Tom registered all this, then leaned forward and asked Les to describe what he would really like to come out of it. A bit taken aback, Les thought and replied, slowly, "Well, I would really like to be left alone to continue with the current process, until the new one is perfected. That, however, will take some months and I'd need to raise a lot of money. Actually, Tom," he continued meditatively, "it may sound a little strange after all Ammetal has done, but I would most enjoy working on this new process with my good friends in the lab there -- and not have to worry about all the financing and logistics and administrative headaches of running my own show. Ammetal's manufacturing and distribution networks are first class once they've got a good product. Of course, I don't want to give up the money, quite a fortune really, that would come from doing it myself. Also, freedom feels very good, especially after dealings with that jerk of a boss."
"So why not propose a joint venture?" Tom queried.
"In fact," Les replied, "I suggested just that to Albert Laxel [a social acquaintance and senior VP at Ammetal]. I ran across him playing tennis last weekend and told him how sick I was of this whole miserable thing, how I wished they would just drop the suit and forget their new plant, which they'd end up regretting anyway., I finished by tossing out the idea of jointly commercializing my new process -- on the right terms, of course. He seemed sympathetic, especially about my old R&D boss, who's been on everyone's nerves for a while, who championed their newly announced alloy venture -- and who undoubtedly instigated the suit against me.
"Still, Albert dismissed my idea out of hand, saying something about how this episode must be taking a real toll on me. Otherwise, why would I make such an obvious bluff about discovering the new process -- which no one could take seriously, especially given my current fix, and how remote everyone, including me, had judged the odds of its working.
"The only way to convince Ammetal, would be to actually show them the new work -- which there's a snowball's chance in hell of my doing now, just so they could steal it, too.
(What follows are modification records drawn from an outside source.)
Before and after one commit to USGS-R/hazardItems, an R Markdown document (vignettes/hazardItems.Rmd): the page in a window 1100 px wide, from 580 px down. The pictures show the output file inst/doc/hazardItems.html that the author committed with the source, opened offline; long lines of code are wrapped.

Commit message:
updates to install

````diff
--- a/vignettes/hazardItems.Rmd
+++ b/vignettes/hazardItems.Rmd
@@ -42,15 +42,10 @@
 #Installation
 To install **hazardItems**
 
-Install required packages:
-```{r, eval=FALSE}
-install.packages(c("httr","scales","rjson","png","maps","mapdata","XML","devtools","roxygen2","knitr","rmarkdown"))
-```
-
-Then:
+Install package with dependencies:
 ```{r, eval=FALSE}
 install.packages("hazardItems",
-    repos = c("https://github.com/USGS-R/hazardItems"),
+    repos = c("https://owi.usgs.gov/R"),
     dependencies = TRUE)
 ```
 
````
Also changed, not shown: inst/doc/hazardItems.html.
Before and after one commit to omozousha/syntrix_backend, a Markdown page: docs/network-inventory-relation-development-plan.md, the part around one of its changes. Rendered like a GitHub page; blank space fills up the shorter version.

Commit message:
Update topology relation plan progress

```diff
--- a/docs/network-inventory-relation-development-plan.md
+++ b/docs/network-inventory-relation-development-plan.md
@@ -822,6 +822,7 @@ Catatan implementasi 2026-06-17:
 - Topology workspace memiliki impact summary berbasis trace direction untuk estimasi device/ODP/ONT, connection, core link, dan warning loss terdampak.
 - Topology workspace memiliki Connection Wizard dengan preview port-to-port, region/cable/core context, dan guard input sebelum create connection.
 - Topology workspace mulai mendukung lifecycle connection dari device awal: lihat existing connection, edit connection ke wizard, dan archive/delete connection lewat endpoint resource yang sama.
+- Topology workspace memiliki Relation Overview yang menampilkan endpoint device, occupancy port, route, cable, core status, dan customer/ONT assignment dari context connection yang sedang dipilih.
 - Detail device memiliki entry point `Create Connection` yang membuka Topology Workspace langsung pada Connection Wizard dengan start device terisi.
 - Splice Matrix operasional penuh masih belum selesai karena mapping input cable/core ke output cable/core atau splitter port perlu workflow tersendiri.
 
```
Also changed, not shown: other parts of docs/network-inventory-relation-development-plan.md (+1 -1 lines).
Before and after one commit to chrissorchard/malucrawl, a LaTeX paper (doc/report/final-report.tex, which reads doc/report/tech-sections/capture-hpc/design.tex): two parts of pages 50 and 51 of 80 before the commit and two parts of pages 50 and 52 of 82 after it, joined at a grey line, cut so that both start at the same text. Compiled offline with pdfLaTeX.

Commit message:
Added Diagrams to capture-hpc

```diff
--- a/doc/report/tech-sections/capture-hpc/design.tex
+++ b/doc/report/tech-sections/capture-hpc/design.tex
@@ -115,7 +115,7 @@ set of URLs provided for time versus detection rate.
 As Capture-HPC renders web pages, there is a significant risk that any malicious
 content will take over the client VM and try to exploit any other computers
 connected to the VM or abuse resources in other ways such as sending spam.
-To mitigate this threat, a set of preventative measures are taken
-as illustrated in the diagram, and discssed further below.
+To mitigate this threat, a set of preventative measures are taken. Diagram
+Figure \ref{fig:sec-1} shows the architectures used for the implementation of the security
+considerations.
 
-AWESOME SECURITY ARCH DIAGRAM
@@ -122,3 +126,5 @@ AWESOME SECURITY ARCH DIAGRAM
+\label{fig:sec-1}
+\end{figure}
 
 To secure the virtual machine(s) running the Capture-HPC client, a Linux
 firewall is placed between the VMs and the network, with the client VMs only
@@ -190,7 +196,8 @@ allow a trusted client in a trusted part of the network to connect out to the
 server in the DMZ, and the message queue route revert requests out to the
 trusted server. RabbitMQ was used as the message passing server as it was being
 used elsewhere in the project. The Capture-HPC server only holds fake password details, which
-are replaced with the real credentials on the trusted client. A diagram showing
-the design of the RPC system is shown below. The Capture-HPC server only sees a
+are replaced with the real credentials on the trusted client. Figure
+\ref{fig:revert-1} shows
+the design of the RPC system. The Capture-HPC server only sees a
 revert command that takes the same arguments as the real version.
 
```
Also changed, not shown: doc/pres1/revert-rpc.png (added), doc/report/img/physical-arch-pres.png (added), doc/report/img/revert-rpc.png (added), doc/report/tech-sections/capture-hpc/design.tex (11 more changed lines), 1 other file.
The irony of all this," Les continued, "is that we would both be better off if they didn't sink a ton of money into a useless plant and if I could do only what I want with the new process -- with no extraneous business stuff -- and yet still profit handsomely from it."
Tom thought for a moment, and then intoned professorially, "Well, Les, maybe it wouldn't be so hard to persuade them that you have the new process and that they should think again." With Les's full attention now, Tom continued, "Why not drop your current position and better their demand for 50% of your revenues? Why not just offer them a 60% royalty on your current operation? Or really shock them by offering even more?"
Les slowly put down his drink, figuring that Tom could not possibly have been listening. "Tom, that's crazy. It wouldn't convince them of anything about my new discovery -- low or high, a royalty settlement has nothing to do with it. And why on earth would I give up my only card, the even chance I have of winning the suit? If I win, they know I'll stay in the industry, and that they can't go ahead with their plans. Even if I only had my current process, two plants would lead to an oversupply situation. It's a very lucrative market, but the volume is not that great. That's why they've got to knock me out through the courts. I've heard of demanding unconditional surrender but never offering it."
"Les, I understand. But that's the whole point. The 60% royalty would indeed burn your bridges with your current operation. But the only way you could possibly make such an offer is to be sure that the new process worked. Unless you were suicidally inclined or nuts, you would not set up a situation in which the only route left for you -- commercializing the new process -- was a dead end. So, with a little thought, Ammetal's got to realize you're telling the truth and that they shouldn't plan to build a new plant. Of course, as you enter the final round of negotiations, you should bring in an agreement to that effect for them to sign, but that agreement should also commit them to a joint venture, where you get a very big piece of the action, once," Tom looked sly, "once they offer you your old boss's job. After all, he's been the bad guy in this from the start."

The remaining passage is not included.